On Doing the Right Thing

Posted on June 17, 2018


Not too long ago I read a sweet piece in the WSJ by the distinguished historian David McCullough’s doctor. One quote struck me as so truth-filled that I share it with you.

“…things worked out [back then],” McCullough said, “because individuals behaved in certain ways, with integrity and resilience.”

I thought, yes, how true. Then McCullough hits a home run. “They figured out how to work with other people, and they tried to do the right thing.”

To do the right thing.  So, being the historian that I am, I thought, who have I studied that “did the right thing?” As I put myself into the company of McCullough, the American historian of my generation who ranks in my top five of those I admire, I thought, well, I do have someone.

Years ago, I ran across a fiery sermon preached in 1511 by a Dominican friar, Antonio de Montesinos, in the newly founded Spanish city of Santo Domingo on the island of Española which today is shared by the Dominican Republic and Haiti.

Later, when teaching at UA, I read excerpts from Montesinos’s sermon when I reached that point in my classes on the conquest of the Americas, and it—invariably–moved my students deeply.

Montesinos took as his Scripture reading from John the Baptist: “In the words of Isaiah the prophet, ‘I am the voice of one calling in the desert, Make straight the way for the Lord.” (John 1:23)

Montesinos was loaded for bear. Both Isaiah and John the Baptist called on people to repent to make way for the coming of the Messiah. Without repentance there was no forgiveness. And without forgiveness, the hardhearted were doomed to eternal perdition.

The Spanish conquistadors of Hispaniola were in danger of eternal damnation if they continued to plague and enslave Indians. They had to be warned, explicitly, with courage and absolute conviction. Montesinos was called upon to do the right thing.

“You are in mortal danger of condemnation,” Montesinos warmed to his message, “not realizing the grave sins you are committing with such insensitivity. You are immersed in them and dying in them.”
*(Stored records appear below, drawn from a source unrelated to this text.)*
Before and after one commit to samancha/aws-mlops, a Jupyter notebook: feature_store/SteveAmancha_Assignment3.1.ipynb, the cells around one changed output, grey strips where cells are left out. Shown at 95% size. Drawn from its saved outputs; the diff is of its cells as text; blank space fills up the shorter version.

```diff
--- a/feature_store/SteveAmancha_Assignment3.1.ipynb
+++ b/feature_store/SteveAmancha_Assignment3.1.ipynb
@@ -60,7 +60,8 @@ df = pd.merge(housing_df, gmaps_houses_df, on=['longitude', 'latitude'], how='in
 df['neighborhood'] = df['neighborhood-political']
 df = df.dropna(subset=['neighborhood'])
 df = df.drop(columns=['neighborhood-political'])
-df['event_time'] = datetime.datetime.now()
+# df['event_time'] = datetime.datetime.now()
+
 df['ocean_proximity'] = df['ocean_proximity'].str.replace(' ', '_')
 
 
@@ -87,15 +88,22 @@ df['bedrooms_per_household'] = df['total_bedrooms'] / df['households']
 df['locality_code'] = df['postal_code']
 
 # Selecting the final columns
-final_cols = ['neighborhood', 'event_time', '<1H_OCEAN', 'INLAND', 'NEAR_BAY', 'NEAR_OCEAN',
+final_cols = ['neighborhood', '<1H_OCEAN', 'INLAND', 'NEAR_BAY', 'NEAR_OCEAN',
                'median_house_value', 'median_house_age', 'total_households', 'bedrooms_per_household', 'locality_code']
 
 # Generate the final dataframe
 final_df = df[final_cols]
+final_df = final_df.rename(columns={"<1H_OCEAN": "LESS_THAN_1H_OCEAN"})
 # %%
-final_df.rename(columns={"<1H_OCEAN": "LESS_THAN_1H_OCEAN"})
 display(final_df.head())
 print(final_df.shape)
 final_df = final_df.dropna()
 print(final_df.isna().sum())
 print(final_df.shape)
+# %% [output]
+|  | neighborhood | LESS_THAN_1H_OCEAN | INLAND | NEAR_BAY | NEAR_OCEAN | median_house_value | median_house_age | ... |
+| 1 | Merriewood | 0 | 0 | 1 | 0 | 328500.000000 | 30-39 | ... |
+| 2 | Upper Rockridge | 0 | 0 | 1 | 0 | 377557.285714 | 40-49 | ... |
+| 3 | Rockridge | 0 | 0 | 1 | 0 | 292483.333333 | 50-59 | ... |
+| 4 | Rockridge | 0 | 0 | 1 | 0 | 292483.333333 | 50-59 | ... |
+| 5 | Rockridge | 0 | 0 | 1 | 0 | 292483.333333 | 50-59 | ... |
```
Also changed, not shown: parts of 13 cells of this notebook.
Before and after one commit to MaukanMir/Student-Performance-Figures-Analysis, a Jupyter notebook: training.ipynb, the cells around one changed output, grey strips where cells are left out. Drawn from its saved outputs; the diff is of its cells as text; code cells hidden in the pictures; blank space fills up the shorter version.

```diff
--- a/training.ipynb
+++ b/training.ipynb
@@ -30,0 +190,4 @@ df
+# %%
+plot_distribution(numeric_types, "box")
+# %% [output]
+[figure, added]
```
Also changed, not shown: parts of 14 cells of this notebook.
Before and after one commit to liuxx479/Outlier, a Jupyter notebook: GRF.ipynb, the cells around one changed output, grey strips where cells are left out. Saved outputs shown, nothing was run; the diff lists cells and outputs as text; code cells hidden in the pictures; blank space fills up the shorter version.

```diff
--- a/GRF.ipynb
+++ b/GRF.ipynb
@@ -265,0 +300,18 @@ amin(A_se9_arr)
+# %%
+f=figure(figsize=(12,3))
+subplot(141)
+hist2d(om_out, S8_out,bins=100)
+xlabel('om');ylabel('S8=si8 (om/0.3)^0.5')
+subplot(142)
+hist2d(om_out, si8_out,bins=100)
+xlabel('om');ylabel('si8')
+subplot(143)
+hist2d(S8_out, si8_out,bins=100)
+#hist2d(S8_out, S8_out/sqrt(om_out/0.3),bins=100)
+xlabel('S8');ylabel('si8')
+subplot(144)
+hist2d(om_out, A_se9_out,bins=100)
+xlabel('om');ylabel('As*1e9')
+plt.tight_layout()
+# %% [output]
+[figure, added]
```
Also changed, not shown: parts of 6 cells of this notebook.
“I want you to know that I have come to this pulpit, I who am the voice of Christ on the desert of this island. And you had better pay attention, not just listen, but heed with all your heart and all your mind. For this will be something you never heard before, the hardest, harshest, most terrifying news you ever expected to hear.”

“This voice,” Montesinos started quietly, “says you are in mortal sin. You live and die for the cruelty and tyranny which you inflict on these innocent people.”

“By what right,” Montesinos picked up the strength of his voice, “By what right and by what law do you hold these Indians in such cruel and horrible servitude?”

“By whose authority have you made such detestable war on these people who lived peacefully in their lands?”

“How can you hold them so oppressed and exhausted, without giving them food nor curing their illnesses? They die daily from the work you demand of them.”

“Let me be perfectly clear. You are killing them to get the gold you so crave!”

Momentarily, Montesinos’ hearers were stunned into silence by this prophetic indictment hurled at them.

“And who among you is taking care to teach them about God the creator? Who is baptizing them, leading them to mass, celebrating holidays and Sundays?”

Montesinos thundered from the pulpit. “Are these not men? Do they not have rational souls? Are you not obliged to love them as yourselves! Don’t you understand this? Don’t you see this? How can you be in such a profound and lethargic sleep? Be assured that in your state you can no more be saved than Moors or Turks who lack and don’t want the faith of Jesus Christ.”

The congregation was shocked, then outraged that this Dominican friar was telling them they were no better than infidels, moral Moors, the Spanish word for Muslims in Spain.

When Montesinos finished, he stepped away from the pulpit and left, his head held high among the murmurs and evil looks.

The settlers later went as a group, a mob really, led by the Governor Diego Columbus, to demand a retraction from this rabid priest. They got more than they bargained for, which you can read about in a little book Bartolomé de las Casas and the Conquest of the Americas where the entire story is told.

Montesinos did the right thing.

Published Sunday May 6, 2018 in The Tuscaloosa News as “A powerful lesson on doing the right thing.”